# [RECORDS TO USE]
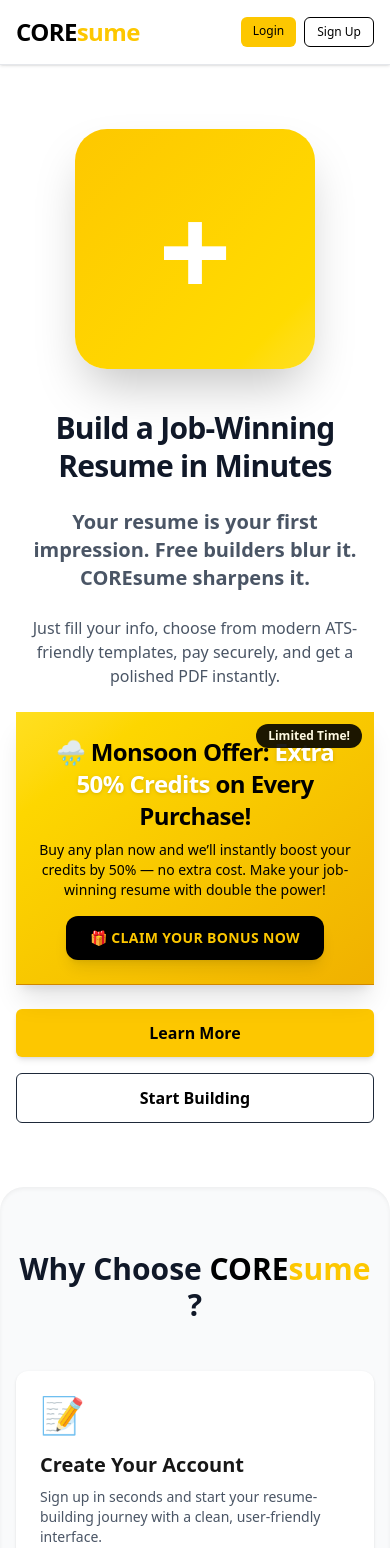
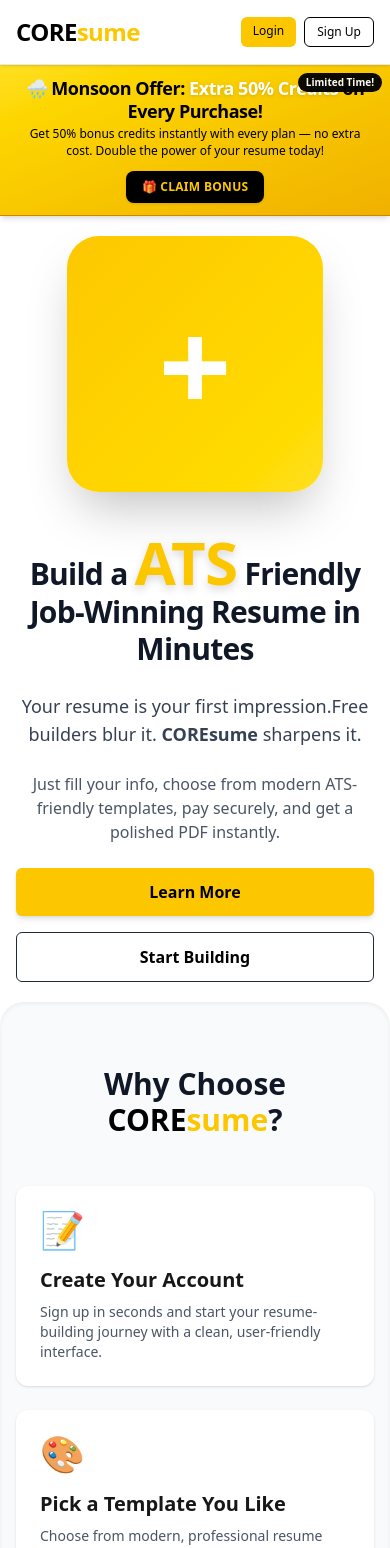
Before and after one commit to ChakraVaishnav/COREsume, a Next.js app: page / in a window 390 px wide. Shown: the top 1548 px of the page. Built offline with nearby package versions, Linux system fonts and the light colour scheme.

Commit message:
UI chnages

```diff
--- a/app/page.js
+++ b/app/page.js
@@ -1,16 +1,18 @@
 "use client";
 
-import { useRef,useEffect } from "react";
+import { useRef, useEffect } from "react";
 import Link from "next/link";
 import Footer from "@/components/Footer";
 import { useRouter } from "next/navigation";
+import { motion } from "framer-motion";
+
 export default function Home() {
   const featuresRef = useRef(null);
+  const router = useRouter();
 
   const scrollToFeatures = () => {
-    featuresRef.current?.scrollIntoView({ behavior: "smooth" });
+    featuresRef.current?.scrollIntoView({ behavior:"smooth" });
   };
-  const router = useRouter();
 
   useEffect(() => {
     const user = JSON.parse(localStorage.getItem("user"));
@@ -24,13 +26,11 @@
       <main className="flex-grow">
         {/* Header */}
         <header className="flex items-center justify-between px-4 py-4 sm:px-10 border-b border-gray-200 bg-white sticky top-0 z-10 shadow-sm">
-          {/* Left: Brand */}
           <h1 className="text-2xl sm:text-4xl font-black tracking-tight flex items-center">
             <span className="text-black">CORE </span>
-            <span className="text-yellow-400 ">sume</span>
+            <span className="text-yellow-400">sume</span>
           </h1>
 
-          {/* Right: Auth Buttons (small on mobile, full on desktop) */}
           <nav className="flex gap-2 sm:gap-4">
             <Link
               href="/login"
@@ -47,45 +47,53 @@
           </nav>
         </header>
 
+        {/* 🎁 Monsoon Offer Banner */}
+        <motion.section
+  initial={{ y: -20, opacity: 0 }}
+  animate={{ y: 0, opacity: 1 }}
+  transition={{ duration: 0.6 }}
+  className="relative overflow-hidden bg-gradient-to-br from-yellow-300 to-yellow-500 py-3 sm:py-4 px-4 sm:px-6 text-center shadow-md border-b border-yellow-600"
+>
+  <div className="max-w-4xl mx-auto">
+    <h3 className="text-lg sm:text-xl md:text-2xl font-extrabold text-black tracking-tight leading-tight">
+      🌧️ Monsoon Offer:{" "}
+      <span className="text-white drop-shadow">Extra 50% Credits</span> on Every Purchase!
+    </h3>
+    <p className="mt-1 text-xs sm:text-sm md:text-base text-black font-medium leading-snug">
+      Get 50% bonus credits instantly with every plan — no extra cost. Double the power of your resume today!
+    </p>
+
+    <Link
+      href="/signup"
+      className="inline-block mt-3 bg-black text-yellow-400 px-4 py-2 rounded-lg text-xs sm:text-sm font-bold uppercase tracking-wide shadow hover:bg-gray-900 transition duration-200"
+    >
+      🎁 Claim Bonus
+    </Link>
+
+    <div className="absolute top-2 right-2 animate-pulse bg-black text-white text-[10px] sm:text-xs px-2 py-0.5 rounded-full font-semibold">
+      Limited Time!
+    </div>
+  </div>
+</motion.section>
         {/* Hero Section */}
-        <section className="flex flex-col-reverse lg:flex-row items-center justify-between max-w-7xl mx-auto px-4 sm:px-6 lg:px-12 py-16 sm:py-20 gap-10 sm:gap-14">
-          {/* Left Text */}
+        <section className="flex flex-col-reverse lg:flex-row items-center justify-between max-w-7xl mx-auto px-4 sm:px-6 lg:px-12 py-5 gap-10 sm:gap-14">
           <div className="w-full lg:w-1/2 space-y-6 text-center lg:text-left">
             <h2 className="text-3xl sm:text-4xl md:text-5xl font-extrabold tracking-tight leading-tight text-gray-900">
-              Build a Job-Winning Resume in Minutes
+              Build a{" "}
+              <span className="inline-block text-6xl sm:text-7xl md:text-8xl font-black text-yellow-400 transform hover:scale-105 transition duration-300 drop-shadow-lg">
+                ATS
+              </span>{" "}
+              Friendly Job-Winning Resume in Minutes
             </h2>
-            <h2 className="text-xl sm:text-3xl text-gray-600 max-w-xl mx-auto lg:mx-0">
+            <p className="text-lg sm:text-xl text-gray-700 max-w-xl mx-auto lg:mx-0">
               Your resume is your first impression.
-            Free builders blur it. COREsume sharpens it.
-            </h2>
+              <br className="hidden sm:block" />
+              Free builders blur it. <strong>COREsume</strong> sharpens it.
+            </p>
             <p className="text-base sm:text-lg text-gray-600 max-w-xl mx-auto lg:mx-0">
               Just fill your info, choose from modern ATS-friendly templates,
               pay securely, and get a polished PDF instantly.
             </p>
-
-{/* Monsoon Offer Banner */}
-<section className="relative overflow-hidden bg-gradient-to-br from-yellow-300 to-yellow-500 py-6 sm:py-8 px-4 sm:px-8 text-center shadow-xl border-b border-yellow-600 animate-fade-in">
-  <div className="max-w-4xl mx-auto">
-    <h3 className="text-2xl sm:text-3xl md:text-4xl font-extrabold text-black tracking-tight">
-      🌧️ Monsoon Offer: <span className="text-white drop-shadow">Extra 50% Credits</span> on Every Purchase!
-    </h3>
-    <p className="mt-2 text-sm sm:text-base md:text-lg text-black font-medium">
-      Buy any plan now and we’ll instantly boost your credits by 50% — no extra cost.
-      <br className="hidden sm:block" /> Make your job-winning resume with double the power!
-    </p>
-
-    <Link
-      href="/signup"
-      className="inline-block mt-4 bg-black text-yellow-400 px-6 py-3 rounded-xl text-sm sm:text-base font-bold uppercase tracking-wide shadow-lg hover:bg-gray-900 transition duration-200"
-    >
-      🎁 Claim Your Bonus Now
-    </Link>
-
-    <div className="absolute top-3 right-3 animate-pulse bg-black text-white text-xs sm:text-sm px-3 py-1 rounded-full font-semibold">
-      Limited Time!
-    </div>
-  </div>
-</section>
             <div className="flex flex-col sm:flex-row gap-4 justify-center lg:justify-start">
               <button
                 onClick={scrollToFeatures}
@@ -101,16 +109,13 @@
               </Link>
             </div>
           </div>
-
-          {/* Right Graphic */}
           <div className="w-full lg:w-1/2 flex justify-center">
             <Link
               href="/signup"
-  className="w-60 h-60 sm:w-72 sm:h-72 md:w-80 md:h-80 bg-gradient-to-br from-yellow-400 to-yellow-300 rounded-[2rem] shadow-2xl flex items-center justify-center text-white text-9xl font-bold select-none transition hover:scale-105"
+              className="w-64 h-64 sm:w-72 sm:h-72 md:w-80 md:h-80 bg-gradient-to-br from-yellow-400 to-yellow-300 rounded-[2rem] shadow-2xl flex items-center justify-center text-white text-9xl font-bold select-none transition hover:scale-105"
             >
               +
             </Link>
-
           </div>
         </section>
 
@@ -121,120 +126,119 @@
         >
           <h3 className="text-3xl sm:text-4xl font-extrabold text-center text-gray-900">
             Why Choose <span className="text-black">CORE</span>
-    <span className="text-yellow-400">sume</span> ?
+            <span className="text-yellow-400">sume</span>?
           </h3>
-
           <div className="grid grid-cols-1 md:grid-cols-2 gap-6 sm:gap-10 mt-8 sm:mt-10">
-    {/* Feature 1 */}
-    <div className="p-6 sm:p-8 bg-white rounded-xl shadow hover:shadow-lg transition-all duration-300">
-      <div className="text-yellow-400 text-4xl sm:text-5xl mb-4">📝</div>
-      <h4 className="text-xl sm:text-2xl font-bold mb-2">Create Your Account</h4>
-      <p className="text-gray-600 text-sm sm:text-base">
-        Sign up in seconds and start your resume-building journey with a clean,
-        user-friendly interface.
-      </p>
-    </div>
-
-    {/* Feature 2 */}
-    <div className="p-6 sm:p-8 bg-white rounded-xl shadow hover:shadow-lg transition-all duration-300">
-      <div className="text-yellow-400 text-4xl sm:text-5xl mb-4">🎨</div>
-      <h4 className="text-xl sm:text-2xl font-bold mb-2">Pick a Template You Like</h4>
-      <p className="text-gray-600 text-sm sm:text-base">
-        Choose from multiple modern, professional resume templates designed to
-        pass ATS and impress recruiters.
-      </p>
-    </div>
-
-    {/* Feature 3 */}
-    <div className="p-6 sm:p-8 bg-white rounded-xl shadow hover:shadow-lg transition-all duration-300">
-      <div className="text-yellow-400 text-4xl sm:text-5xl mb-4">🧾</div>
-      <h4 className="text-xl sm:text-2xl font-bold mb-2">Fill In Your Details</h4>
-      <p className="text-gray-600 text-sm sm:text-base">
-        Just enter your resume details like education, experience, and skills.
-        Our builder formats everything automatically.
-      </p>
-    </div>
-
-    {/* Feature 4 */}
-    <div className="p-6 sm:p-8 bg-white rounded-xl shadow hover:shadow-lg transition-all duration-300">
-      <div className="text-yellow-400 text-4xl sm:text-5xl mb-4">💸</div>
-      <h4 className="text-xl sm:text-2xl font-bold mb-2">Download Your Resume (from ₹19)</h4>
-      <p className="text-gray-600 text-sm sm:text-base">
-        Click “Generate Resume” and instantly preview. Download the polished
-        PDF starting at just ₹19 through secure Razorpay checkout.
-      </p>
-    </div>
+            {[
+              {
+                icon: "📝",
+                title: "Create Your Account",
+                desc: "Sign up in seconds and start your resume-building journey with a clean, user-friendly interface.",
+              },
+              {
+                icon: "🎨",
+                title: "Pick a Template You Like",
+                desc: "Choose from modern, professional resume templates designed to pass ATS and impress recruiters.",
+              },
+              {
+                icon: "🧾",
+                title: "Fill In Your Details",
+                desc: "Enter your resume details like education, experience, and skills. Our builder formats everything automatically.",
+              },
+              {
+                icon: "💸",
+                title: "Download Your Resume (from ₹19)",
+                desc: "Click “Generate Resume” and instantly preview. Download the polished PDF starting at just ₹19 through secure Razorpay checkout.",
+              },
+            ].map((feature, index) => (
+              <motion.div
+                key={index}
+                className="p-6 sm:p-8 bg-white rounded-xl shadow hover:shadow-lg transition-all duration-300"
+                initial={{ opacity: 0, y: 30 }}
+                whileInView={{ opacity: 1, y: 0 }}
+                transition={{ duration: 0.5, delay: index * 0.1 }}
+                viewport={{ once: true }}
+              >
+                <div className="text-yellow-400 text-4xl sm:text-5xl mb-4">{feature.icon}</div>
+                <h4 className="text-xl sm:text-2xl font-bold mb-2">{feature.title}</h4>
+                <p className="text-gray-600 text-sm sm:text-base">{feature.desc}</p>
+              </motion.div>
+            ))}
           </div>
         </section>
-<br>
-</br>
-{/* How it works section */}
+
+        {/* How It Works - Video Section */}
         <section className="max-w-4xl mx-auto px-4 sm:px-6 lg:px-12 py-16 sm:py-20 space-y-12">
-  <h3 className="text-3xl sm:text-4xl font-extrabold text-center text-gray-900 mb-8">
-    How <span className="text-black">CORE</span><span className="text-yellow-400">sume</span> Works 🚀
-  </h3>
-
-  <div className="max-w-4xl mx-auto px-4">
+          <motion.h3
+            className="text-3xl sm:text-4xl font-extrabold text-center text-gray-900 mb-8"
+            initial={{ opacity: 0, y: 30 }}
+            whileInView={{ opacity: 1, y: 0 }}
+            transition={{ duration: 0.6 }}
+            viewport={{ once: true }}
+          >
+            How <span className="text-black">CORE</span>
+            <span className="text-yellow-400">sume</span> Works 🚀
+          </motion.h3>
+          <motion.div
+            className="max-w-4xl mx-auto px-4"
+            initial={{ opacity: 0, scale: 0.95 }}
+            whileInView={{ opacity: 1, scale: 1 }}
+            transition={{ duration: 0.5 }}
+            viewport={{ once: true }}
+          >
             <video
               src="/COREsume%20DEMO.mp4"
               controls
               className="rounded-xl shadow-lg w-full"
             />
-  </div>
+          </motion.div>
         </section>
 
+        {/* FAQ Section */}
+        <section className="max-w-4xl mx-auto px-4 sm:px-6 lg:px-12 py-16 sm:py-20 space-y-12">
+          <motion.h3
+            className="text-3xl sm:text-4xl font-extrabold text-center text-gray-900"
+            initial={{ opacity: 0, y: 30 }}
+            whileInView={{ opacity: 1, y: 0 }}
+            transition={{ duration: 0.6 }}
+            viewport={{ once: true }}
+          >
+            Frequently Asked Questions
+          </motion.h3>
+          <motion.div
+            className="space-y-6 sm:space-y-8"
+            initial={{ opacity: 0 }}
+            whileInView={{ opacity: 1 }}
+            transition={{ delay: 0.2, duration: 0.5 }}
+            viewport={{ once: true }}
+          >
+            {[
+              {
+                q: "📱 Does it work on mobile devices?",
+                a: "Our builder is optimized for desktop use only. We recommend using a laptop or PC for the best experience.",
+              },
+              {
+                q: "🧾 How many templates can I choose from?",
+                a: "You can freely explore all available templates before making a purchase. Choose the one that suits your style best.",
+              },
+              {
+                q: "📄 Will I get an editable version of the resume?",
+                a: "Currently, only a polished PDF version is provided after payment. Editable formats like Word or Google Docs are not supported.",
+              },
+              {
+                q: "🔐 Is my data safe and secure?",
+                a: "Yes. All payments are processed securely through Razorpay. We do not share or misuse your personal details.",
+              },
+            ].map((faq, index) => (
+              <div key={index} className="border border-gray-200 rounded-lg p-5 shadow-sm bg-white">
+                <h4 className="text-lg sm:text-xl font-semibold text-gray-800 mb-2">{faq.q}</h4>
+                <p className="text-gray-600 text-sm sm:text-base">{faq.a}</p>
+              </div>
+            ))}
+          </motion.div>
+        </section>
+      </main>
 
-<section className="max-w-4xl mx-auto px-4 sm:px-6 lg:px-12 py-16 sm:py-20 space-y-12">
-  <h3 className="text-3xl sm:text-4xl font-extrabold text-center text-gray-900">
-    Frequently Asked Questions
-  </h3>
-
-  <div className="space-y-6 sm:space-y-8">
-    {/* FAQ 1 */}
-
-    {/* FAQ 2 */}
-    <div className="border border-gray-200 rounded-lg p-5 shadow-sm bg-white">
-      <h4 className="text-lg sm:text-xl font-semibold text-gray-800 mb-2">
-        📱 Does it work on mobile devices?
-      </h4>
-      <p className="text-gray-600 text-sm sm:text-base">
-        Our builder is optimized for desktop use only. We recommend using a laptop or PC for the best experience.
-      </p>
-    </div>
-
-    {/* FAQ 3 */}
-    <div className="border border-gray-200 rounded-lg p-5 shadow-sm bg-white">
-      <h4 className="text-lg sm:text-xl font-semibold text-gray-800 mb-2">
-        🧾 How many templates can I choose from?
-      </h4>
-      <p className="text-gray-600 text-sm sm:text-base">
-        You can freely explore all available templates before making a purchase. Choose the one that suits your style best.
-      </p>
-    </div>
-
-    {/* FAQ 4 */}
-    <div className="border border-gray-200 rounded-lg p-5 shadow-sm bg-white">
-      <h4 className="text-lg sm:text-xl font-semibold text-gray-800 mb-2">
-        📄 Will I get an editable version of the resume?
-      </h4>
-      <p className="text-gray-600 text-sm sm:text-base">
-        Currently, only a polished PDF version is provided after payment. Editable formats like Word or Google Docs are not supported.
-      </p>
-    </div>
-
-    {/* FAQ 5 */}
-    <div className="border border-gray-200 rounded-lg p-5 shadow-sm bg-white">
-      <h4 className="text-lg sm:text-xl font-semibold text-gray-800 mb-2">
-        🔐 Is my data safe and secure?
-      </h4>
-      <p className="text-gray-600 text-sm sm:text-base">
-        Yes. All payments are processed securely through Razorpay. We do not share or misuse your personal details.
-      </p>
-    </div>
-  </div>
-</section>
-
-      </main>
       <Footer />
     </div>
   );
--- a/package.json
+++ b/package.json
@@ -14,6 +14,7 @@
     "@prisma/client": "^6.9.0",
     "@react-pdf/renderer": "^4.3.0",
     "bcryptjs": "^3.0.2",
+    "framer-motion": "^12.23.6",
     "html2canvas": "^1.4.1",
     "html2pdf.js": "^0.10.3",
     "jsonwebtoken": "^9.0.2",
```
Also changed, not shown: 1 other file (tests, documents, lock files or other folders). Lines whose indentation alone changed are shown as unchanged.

# [EXERCISE REQUIREMENTS]
For the word "opacity", return every line of the records that holds it.

# [WRITTEN ANSWER]
+  initial={{ y: -20, opacity: 0 }}
+  animate={{ y: 0, opacity: 1 }}
+                initial={{ opacity: 0, y: 30 }}
+                whileInView={{ opacity: 1, y: 0 }}
+            initial={{ opacity: 0, y: 30 }}
+            whileInView={{ opacity: 1, y: 0 }}
+            initial={{ opacity: 0, scale: 0.95 }}
+            whileInView={{ opacity: 1, scale: 1 }}
+            initial={{ opacity: 0, y: 30 }}
+            whileInView={{ opacity: 1, y: 0 }}
+            initial={{ opacity: 0 }}
+            whileInView={{ opacity: 1 }}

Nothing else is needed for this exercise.